I applied for the Humphrey fellowship with the goal of creating an incubation center for young investigative reporters — not only in Rwanda, but also for the Great Lakes region of Africa. My priority project is to mentor a new generation of critical thinkers and fill the gap in the country’s media landscape.
The Humphrey fellowship experience at the Walter Cronkite School of Journalism and Mass Communication is exceptional. Each fellow is offered opportunities to interact with American peers at conferences, meetings and seminars; professional experiences and the Washington Global Leadership Forum, a four-day seminar in Washington during which fellows learn about U.S. institutions, federal agencies and international organizations. Although there are many choices for professional enrichment, the fellowship prepared me to take up meaningful leadership roles once back in my home nation, and got opportunities for a rich exchange of information among other fellows, faculty, students, professionals and other U.S. citizens.

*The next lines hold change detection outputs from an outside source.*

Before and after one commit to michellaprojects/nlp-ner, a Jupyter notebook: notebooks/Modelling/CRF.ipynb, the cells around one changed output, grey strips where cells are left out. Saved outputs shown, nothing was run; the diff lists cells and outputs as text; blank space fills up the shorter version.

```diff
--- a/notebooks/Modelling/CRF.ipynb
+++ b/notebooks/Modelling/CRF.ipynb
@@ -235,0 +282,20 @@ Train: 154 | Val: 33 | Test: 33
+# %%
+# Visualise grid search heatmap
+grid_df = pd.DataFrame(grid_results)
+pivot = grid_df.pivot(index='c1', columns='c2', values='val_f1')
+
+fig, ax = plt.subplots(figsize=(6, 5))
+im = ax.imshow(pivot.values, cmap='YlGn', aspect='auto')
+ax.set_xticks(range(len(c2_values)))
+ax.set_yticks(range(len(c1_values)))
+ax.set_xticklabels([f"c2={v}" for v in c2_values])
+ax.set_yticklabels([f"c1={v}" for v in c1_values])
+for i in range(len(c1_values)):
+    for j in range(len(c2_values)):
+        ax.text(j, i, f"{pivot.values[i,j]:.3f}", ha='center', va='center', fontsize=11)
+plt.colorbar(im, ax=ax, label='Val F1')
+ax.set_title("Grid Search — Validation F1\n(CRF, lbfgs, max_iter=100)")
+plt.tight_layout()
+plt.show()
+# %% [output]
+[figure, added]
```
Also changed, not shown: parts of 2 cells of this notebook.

Each fellow takes a yearlong course in global leadership, which is a cool way to analyze how crazy the world has become and reminds us about our responsibility, as global journalists, to be proactive defenders of democracy. Fellows are trained in critical thinking and in ethical, objective approaches to investigative reporting.
Four months after the Humphrey program kicked off, I have become more globally minded and focused than ever before. As a journalist, I learned how the world is changing and becoming increasingly complex. I have gotten to know that today’s dynamism requires timely and innovative solutions to overcome tomorrow's challenges, and that the media’s involvement is inevitable. The Humphrey fellowship offers the knowledge and tools needed to turn our societies into better communities.
Here are some important tips to consider before you apply:
Identify your goals
While a fellowship can be a fantastic opportunity, don’t apply just because it sounds fun. Instead, do it because you know you’ll enjoy the opportunity, get something out of it and do work that will allow you to further your interests or enhance yourself professionally.
Understand your eligibility
Selection committees aren’t interested in your academic record itself — they’re looking for it to confirm that you’re responsible, perform well and have achieved at a certain level. They’re also often more interested in well-rounded candidates than in those with perfect grades.
Plan an amazing project and pitch
Be realistic about your goals. You need to sell the selection committee on your plan and how you will make it relevant to the real world.
Get great and honest recommendations
Make sure your recommenders are people who have known you for at least a year, and can truly attest to who you are and what your strengths and successes are. I recommend sitting down with your recommender over coffee to go over why you want this fellowship and the strengths and skills you would bring to the role. And do this well in advance.
Be real in your interview
Be true to yourself and honest about what you want to accomplish. Even if you don’t have all the “right” answers, if you can convey your passion for your project, you’ve got a good chance at winning a slot.
Deadlines for applying to the Hubert H. Humphrey Fellowship vary by country; for more specific information on applying, click here.
Images taken by Deanna Dent.